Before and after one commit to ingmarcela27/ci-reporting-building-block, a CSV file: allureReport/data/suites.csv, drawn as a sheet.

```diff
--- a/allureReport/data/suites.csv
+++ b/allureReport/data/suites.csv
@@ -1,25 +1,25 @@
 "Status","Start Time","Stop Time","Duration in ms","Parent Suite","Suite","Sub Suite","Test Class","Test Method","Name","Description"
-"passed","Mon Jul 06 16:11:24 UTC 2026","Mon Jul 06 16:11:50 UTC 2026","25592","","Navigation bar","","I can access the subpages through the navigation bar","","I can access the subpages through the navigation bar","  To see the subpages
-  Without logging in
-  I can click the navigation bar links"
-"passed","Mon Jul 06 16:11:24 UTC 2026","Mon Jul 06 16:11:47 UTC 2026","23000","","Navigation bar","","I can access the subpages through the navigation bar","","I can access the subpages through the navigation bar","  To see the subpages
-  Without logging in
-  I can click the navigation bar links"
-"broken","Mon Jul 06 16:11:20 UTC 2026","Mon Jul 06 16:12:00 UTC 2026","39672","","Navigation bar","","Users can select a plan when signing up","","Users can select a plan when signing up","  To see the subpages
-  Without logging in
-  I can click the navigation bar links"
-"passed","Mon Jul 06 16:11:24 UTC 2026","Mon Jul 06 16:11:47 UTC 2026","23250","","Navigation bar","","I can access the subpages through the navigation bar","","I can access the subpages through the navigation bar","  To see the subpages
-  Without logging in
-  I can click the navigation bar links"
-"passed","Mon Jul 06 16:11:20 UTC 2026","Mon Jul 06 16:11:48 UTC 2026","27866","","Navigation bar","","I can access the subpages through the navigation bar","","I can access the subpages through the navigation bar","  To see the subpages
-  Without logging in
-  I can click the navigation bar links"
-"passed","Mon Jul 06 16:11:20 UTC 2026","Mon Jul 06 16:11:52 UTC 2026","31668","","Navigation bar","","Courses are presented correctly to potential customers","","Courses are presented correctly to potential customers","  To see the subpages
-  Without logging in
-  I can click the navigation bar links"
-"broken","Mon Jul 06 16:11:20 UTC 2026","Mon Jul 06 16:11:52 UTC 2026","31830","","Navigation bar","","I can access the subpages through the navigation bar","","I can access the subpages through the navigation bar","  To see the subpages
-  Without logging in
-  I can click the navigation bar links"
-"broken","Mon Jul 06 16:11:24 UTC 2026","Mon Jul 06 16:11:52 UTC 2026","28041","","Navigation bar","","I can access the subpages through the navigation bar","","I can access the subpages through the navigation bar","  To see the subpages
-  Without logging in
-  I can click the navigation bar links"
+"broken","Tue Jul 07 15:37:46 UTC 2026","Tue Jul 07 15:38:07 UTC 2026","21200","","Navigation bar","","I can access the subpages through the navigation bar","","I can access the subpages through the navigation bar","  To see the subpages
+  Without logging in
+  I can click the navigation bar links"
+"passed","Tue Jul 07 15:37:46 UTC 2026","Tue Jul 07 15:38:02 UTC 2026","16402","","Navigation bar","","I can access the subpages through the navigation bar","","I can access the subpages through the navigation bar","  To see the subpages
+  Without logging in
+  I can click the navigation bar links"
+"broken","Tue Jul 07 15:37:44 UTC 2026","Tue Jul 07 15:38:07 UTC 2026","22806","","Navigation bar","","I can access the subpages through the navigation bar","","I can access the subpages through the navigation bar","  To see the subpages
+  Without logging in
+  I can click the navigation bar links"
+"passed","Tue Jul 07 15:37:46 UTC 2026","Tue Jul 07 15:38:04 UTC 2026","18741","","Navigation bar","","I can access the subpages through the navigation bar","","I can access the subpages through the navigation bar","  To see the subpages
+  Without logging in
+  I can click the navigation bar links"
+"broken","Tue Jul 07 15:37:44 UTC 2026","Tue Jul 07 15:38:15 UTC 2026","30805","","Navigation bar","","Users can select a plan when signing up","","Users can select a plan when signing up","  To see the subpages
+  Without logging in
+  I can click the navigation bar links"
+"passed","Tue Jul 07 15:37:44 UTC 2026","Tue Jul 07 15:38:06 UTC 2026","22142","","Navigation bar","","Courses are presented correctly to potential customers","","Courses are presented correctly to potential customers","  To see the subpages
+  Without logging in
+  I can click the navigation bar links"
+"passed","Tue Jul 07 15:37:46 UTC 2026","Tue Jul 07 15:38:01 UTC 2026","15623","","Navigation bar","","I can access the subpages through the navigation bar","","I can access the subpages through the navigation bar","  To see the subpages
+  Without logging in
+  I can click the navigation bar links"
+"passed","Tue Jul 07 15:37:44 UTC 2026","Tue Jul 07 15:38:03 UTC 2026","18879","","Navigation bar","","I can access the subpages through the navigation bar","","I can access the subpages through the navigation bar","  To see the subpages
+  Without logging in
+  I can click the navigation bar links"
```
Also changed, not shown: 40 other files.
....
What is being asked: The word "allureReport" appears on some lines of the data above; say how many such lines there are, with nothing else.

Solution below: 3